:: Exercise brief ::
Before anything else, copy every record below exactly as it stands.

:: Available data ::
^^^^

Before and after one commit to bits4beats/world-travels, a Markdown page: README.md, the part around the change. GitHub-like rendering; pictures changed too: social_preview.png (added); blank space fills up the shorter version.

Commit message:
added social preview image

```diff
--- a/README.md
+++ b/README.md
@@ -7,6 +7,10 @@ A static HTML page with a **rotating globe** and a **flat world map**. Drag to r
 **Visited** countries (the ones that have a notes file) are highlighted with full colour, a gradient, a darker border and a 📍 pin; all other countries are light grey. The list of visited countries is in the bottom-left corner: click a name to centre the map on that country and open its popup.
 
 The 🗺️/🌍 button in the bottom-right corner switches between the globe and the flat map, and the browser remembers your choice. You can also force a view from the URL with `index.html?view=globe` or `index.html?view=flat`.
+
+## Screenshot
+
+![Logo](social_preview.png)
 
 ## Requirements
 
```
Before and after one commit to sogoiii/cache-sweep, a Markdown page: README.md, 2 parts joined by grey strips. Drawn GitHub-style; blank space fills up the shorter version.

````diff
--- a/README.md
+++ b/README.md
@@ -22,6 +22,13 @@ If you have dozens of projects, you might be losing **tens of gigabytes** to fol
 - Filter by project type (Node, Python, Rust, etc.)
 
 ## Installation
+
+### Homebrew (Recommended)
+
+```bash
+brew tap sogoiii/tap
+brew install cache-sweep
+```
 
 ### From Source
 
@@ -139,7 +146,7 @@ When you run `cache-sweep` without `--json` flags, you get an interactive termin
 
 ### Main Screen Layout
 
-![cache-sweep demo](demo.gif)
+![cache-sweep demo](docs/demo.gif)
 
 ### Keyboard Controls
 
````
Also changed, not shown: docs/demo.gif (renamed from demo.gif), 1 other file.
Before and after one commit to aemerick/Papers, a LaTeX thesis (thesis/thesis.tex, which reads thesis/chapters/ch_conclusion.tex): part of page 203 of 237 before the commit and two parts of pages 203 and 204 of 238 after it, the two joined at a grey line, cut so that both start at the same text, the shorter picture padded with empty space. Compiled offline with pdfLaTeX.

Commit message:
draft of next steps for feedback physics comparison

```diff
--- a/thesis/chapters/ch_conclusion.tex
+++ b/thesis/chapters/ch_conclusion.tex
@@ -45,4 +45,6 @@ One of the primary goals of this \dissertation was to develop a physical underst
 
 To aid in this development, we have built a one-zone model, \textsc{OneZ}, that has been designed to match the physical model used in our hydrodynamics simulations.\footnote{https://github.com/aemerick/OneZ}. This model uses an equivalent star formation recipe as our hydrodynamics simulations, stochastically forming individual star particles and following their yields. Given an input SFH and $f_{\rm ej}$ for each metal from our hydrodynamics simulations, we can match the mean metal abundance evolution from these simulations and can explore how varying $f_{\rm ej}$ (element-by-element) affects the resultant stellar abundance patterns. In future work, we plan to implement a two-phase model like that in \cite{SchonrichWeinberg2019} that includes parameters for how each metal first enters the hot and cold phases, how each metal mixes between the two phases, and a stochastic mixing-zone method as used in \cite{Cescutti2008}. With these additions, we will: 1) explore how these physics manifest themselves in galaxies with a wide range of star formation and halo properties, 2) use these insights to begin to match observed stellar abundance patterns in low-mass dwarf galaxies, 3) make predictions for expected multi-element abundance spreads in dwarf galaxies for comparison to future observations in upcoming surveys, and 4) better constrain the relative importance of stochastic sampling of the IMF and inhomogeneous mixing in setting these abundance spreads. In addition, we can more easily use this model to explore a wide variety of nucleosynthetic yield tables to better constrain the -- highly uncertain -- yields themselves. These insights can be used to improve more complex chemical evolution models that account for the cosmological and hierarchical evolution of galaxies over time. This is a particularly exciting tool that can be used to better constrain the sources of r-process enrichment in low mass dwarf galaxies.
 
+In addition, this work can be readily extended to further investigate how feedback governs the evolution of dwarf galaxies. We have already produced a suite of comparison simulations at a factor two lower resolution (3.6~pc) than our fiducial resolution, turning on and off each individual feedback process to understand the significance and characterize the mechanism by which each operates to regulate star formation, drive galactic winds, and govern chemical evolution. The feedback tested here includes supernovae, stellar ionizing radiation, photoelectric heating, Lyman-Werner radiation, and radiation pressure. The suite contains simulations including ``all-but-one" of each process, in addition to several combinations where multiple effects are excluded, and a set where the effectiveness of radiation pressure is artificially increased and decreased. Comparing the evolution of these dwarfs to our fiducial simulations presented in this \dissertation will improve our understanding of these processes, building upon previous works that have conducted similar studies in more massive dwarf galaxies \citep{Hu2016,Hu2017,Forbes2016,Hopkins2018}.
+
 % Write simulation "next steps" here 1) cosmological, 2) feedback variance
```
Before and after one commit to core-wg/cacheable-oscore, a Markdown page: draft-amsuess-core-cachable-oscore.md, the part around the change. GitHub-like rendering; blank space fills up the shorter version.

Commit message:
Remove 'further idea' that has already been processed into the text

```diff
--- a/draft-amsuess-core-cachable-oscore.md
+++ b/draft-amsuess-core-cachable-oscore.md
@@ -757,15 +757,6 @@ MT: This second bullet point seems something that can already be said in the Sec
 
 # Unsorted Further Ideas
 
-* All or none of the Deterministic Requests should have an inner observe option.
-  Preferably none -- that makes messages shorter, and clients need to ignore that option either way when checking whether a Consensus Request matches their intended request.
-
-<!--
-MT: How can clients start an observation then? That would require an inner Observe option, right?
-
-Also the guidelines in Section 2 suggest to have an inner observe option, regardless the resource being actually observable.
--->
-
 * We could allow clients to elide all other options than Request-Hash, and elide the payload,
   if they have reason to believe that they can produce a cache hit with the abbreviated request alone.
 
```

^^^^

:: Response to the task ::
Before and after one commit to bits4beats/world-travels, a Markdown page: README.md, the part around the change. GitHub-like rendering; pictures changed too: social_preview.png (added); blank space fills up the shorter version.

Commit message:
added social preview image

```diff
--- a/README.md
+++ b/README.md
@@ -7,6 +7,10 @@ A static HTML page with a **rotating globe** and a **flat world map**. Drag to r
 **Visited** countries (the ones that have a notes file) are highlighted with full colour, a gradient, a darker border and a 📍 pin; all other countries are light grey. The list of visited countries is in the bottom-left corner: click a name to centre the map on that country and open its popup.
 
 The 🗺️/🌍 button in the bottom-right corner switches between the globe and the flat map, and the browser remembers your choice. You can also force a view from the URL with `index.html?view=globe` or `index.html?view=flat`.
+
+## Screenshot
+
+![Logo](social_preview.png)
 
 ## Requirements
 
```
Before and after one commit to sogoiii/cache-sweep, a Markdown page: README.md, 2 parts joined by grey strips. Drawn GitHub-style; blank space fills up the shorter version.

````diff
--- a/README.md
+++ b/README.md
@@ -22,6 +22,13 @@ If you have dozens of projects, you might be losing **tens of gigabytes** to fol
 - Filter by project type (Node, Python, Rust, etc.)
 
 ## Installation
+
+### Homebrew (Recommended)
+
+```bash
+brew tap sogoiii/tap
+brew install cache-sweep
+```
 
 ### From Source
 
@@ -139,7 +146,7 @@ When you run `cache-sweep` without `--json` flags, you get an interactive termin
 
 ### Main Screen Layout
 
-![cache-sweep demo](demo.gif)
+![cache-sweep demo](docs/demo.gif)
 
 ### Keyboard Controls
 
````
Also changed, not shown: docs/demo.gif (renamed from demo.gif), 1 other file.
Before and after one commit to aemerick/Papers, a LaTeX thesis (thesis/thesis.tex, which reads thesis/chapters/ch_conclusion.tex): part of page 203 of 237 before the commit and two parts of pages 203 and 204 of 238 after it, the two joined at a grey line, cut so that both start at the same text, the shorter picture padded with empty space. Compiled offline with pdfLaTeX.

Commit message:
draft of next steps for feedback physics comparison

```diff
--- a/thesis/chapters/ch_conclusion.tex
+++ b/thesis/chapters/ch_conclusion.tex
@@ -45,4 +45,6 @@ One of the primary goals of this \dissertation was to develop a physical underst
 
 To aid in this development, we have built a one-zone model, \textsc{OneZ}, that has been designed to match the physical model used in our hydrodynamics simulations.\footnote{https://github.com/aemerick/OneZ}. This model uses an equivalent star formation recipe as our hydrodynamics simulations, stochastically forming individual star particles and following their yields. Given an input SFH and $f_{\rm ej}$ for each metal from our hydrodynamics simulations, we can match the mean metal abundance evolution from these simulations and can explore how varying $f_{\rm ej}$ (element-by-element) affects the resultant stellar abundance patterns. In future work, we plan to implement a two-phase model like that in \cite{SchonrichWeinberg2019} that includes parameters for how each metal first enters the hot and cold phases, how each metal mixes between the two phases, and a stochastic mixing-zone method as used in \cite{Cescutti2008}. With these additions, we will: 1) explore how these physics manifest themselves in galaxies with a wide range of star formation and halo properties, 2) use these insights to begin to match observed stellar abundance patterns in low-mass dwarf galaxies, 3) make predictions for expected multi-element abundance spreads in dwarf galaxies for comparison to future observations in upcoming surveys, and 4) better constrain the relative importance of stochastic sampling of the IMF and inhomogeneous mixing in setting these abundance spreads. In addition, we can more easily use this model to explore a wide variety of nucleosynthetic yield tables to better constrain the -- highly uncertain -- yields themselves. These insights can be used to improve more complex chemical evolution models that account for the cosmological and hierarchical evolution of galaxies over time. This is a particularly exciting tool that can be used to better constrain the sources of r-process enrichment in low mass dwarf galaxies.
 
+In addition, this work can be readily extended to further investigate how feedback governs the evolution of dwarf galaxies. We have already produced a suite of comparison simulations at a factor two lower resolution (3.6~pc) than our fiducial resolution, turning on and off each individual feedback process to understand the significance and characterize the mechanism by which each operates to regulate star formation, drive galactic winds, and govern chemical evolution. The feedback tested here includes supernovae, stellar ionizing radiation, photoelectric heating, Lyman-Werner radiation, and radiation pressure. The suite contains simulations including ``all-but-one" of each process, in addition to several combinations where multiple effects are excluded, and a set where the effectiveness of radiation pressure is artificially increased and decreased. Comparing the evolution of these dwarfs to our fiducial simulations presented in this \dissertation will improve our understanding of these processes, building upon previous works that have conducted similar studies in more massive dwarf galaxies \citep{Hu2016,Hu2017,Forbes2016,Hopkins2018}.
+
 % Write simulation "next steps" here 1) cosmological, 2) feedback variance
```
Before and after one commit to core-wg/cacheable-oscore, a Markdown page: draft-amsuess-core-cachable-oscore.md, the part around the change. GitHub-like rendering; blank space fills up the shorter version.

Commit message:
Remove 'further idea' that has already been processed into the text

```diff
--- a/draft-amsuess-core-cachable-oscore.md
+++ b/draft-amsuess-core-cachable-oscore.md
@@ -757,15 +757,6 @@ MT: This second bullet point seems something that can already be said in the Sec
 
 # Unsorted Further Ideas
 
-* All or none of the Deterministic Requests should have an inner observe option.
-  Preferably none -- that makes messages shorter, and clients need to ignore that option either way when checking whether a Consensus Request matches their intended request.
-
-<!--
-MT: How can clients start an observation then? That would require an inner Observe option, right?
-
-Also the guidelines in Section 2 suggest to have an inner observe option, regardless the resource being actually observable.
--->
-
 * We could allow clients to elide all other options than Request-Hash, and elide the payload,
   if they have reason to believe that they can produce a cache hit with the abbreviated request alone.
 
```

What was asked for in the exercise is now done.